I thought that was interesting so I looked it up, and found more detail at the Washington Times:
In his first few weeks in office, sometime between celebratory bill signings and phone calls from foreign leaders, President Obama sat in the Oval Office for the most somber task of his presidency - penning letters to families of troops killed in combat.
"This was real, it was personal, it was so important to us," said Thya Merz, whose son Marine Lance Cpl. Julian Brennan was killed Jan. 24 in Afghanistan.
The letter was signed "Barack," Ms. Merz told The Washington Times.
"Not 'president,' just his first name, and it just felt like, OK, my son has been acknowledged," she said.
Mr. Obama personalizes each letter, asking staffers to gather details about the service member, such as their hometown and where they were stationed, a White House aide said. The letters are sent to parents and spouses, and sometimes children of the fallen troops.
The president writes the notes by hand, then the letters are typed before he adds his signature.

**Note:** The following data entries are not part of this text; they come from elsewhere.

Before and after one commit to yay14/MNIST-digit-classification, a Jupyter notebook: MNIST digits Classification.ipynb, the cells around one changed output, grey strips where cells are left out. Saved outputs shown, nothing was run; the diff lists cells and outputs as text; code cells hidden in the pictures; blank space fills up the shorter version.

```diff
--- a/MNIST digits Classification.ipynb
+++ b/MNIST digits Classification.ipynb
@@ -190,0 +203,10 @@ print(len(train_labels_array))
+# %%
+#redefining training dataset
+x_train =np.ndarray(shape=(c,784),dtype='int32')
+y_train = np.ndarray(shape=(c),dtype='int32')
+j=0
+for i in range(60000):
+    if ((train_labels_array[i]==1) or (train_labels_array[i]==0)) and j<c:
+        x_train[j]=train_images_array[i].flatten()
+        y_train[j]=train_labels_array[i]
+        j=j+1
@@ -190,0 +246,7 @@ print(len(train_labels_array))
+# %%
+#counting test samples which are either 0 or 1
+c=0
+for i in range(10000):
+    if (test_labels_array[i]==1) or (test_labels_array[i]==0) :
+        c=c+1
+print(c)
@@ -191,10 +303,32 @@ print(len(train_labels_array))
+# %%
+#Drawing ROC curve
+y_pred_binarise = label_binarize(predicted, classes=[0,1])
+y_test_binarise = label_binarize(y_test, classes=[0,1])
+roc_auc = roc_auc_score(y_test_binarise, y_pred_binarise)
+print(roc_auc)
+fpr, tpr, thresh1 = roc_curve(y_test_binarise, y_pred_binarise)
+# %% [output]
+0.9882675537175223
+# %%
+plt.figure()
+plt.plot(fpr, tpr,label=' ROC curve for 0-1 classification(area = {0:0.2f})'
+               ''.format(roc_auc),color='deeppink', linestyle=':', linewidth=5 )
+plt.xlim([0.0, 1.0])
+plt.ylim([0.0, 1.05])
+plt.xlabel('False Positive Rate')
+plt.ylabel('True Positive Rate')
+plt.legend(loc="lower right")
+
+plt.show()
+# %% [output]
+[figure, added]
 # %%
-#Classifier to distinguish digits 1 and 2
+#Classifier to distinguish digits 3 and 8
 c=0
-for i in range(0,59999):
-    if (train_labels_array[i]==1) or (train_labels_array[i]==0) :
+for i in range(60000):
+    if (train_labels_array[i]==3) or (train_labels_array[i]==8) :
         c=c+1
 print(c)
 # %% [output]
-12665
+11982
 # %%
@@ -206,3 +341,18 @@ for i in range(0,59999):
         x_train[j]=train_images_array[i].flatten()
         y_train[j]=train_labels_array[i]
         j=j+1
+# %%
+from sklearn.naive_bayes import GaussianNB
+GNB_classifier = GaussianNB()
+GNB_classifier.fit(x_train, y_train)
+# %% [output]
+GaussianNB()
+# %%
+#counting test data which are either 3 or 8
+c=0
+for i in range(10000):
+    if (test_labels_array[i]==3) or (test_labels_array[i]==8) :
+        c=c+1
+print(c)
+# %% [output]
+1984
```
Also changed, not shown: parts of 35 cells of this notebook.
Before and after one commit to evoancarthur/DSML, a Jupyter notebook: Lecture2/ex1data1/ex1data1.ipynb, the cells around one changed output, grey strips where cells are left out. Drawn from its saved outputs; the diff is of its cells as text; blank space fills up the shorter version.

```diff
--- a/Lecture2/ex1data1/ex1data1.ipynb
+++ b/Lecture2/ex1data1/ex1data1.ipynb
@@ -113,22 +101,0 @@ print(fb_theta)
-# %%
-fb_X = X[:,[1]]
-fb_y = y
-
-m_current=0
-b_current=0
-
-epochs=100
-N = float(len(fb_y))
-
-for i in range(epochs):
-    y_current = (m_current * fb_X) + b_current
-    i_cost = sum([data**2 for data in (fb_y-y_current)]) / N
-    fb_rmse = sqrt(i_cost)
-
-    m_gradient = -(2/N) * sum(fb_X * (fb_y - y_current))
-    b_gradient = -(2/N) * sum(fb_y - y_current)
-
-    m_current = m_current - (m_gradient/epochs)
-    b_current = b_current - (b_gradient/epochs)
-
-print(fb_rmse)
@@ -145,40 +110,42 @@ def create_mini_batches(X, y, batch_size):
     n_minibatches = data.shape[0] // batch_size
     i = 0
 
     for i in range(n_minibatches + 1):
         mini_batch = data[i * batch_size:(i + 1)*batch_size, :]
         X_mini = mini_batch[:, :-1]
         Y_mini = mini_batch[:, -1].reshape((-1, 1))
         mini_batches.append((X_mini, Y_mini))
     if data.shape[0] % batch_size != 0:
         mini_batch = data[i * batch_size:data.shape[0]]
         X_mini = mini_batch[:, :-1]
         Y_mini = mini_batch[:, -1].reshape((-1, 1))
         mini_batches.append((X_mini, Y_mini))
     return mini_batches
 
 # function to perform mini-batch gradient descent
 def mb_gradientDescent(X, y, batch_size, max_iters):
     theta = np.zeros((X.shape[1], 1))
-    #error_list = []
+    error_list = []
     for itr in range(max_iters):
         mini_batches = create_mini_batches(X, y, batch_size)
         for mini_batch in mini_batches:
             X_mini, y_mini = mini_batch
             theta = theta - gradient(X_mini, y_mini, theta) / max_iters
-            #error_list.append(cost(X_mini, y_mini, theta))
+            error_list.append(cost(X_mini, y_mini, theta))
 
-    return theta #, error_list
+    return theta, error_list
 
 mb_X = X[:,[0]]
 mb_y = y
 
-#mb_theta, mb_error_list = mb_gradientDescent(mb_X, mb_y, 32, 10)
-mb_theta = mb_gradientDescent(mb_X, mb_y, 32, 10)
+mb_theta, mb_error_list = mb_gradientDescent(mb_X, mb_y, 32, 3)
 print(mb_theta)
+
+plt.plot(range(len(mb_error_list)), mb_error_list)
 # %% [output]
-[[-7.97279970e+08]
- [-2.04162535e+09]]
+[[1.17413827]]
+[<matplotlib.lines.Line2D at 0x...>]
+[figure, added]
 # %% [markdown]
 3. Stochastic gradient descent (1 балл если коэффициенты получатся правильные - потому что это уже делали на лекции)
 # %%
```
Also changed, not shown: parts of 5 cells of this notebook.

According to the Washington Times, Bush did something similar (though there isn't as much detail in that article.) I applaud this. Every President should know something about each soldier who dies in war, so that he can understand the grave toll that war inflicts. But given how the situation is unfolding in Afghanistan, it's safe to say that many more letters will be written before Obama's time in office comes to an end.